= PROBLEM TO SOLVE =
All the lines below need to be output exactly, apart from any images.
*** Block opens ***
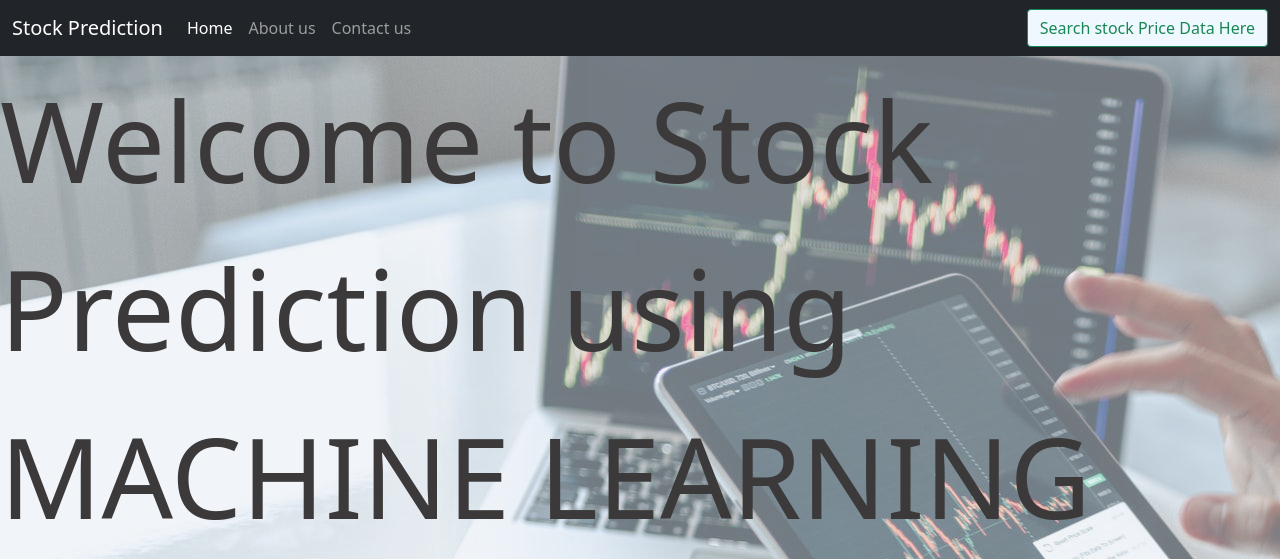
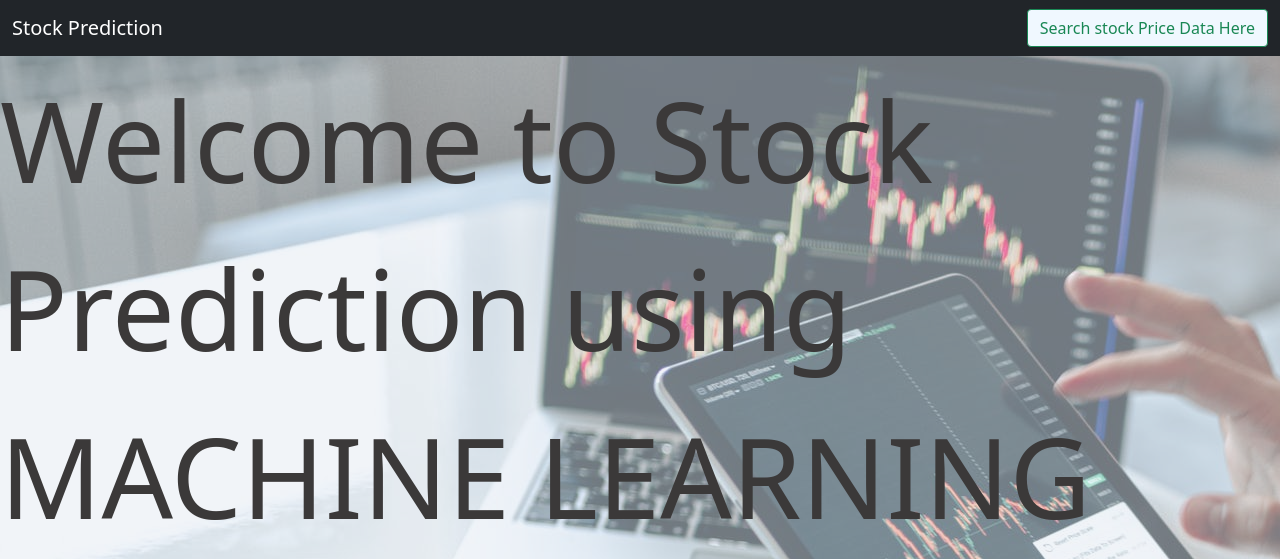
Before and after one commit to shivammane/stock_prediction_ML, a Flask app: page / in a window 1280 px wide. Shown: the top 559 px of the page. Run offline with Flask 2, Linux system fonts and the light colour scheme.

Commit message:
removed contact and about from html

```diff
--- a/templates/index.html
+++ b/templates/index.html
@@ -21,16 +21,6 @@
           </button>
           <div class="collapse navbar-collapse" id="navbarSupportedContent">
             <ul class="navbar-nav me-auto mb-2 mb-lg-0">
-              <li class="nav-item">
-                <a class="nav-link active" aria-current="page" href="#">Home</a>
-              </li>
-              <li class="nav-item">
-                <a class="nav-link" href="about.html">About us</a>
-              </li>
-
-              <li class="nav-item">
-                <a class="nav-link " href="contact.html" tabindex="-1" >Contact us</a>
-              </li>
             </ul>
             <form class="d-flex" action="https://www1.nseindia.com/products/content/equities/equities/eq_security.htm" target="_blank">
               <button class="btn btn-outline-success" type="submit">Search stock Price Data Here</button>
```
*** Block closes ***
= ANSWER TO THIS TASK =
Before and after one commit to shivammane/stock_prediction_ML, a Flask app: page / in a window 1280 px wide. Shown: the top 559 px of the page. Run offline with Flask 2, Linux system fonts and the light colour scheme.

Commit message:
removed contact and about from html

```diff
--- a/templates/index.html
+++ b/templates/index.html
@@ -21,16 +21,6 @@
           </button>
           <div class="collapse navbar-collapse" id="navbarSupportedContent">
             <ul class="navbar-nav me-auto mb-2 mb-lg-0">
-              <li class="nav-item">
-                <a class="nav-link active" aria-current="page" href="#">Home</a>
-              </li>
-              <li class="nav-item">
-                <a class="nav-link" href="about.html">About us</a>
-              </li>
-
-              <li class="nav-item">
-                <a class="nav-link " href="contact.html" tabindex="-1" >Contact us</a>
-              </li>
             </ul>
             <form class="d-flex" action="https://www1.nseindia.com/products/content/equities/equities/eq_security.htm" target="_blank">
               <button class="btn btn-outline-success" type="submit">Search stock Price Data Here</button>
```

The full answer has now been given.